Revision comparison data
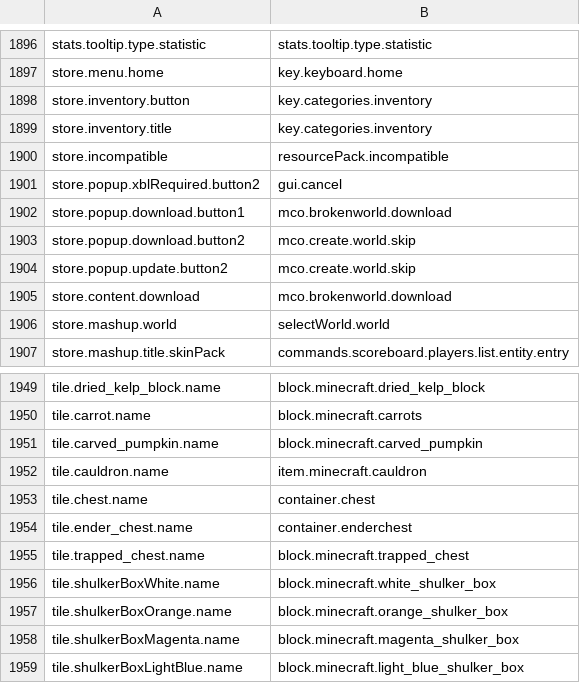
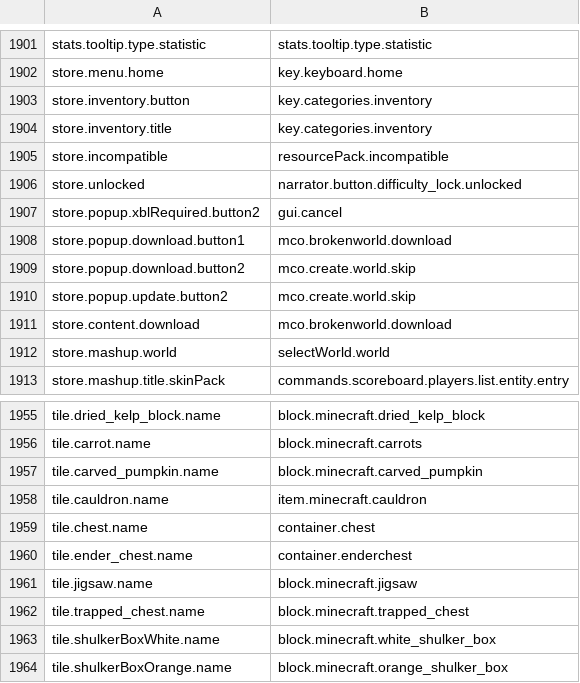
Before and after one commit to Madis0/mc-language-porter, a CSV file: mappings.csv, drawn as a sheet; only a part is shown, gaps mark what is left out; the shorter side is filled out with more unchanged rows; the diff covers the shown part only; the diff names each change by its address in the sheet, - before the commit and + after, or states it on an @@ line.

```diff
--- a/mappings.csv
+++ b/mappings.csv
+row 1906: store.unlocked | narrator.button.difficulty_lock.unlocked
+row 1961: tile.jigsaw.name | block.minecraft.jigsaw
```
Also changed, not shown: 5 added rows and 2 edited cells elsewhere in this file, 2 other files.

==

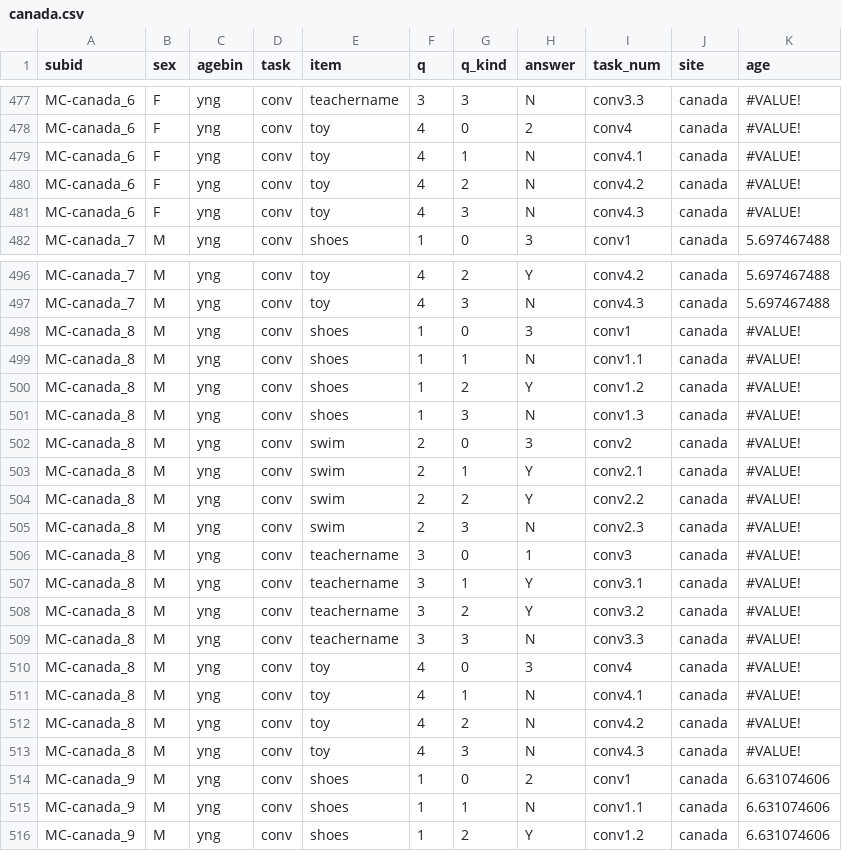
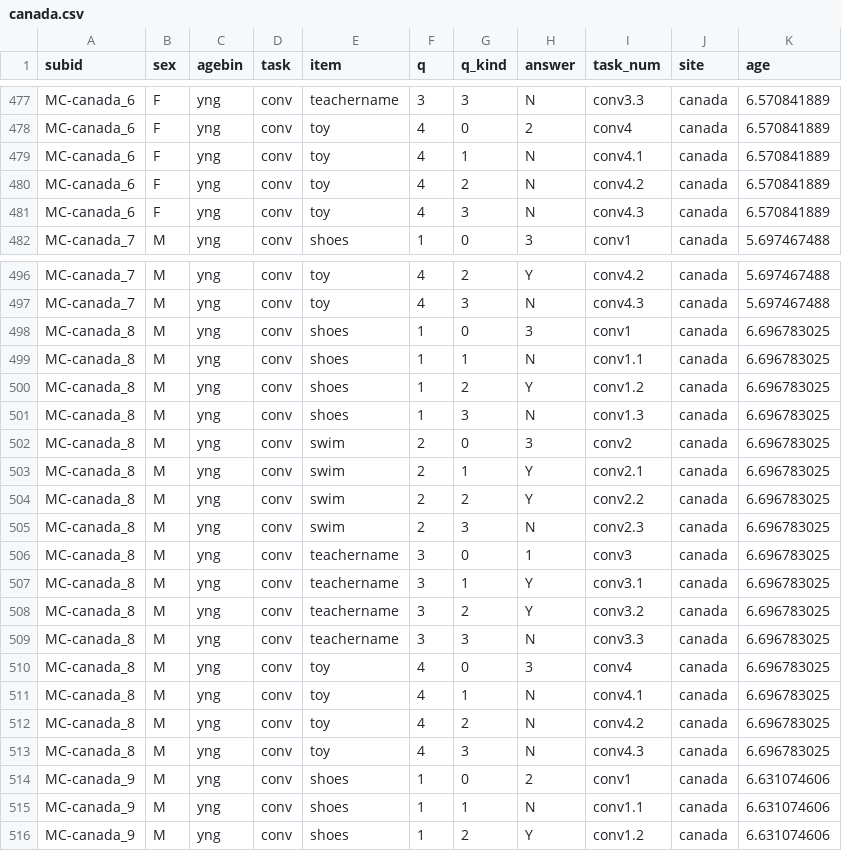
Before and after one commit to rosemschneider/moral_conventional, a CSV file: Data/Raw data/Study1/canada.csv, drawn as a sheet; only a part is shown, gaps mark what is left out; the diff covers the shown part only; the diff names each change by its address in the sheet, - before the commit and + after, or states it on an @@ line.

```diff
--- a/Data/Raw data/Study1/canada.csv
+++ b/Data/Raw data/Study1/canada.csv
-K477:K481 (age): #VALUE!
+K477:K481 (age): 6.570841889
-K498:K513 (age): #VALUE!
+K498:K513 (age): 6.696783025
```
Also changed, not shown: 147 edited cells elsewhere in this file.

YOUR ASSIGNMENT
Show every line from the entries that includes the word "VALUE".

RESPONSE TO THIS EXERCISE
-K477:K481 (age): #VALUE!
-K498:K513 (age): #VALUE!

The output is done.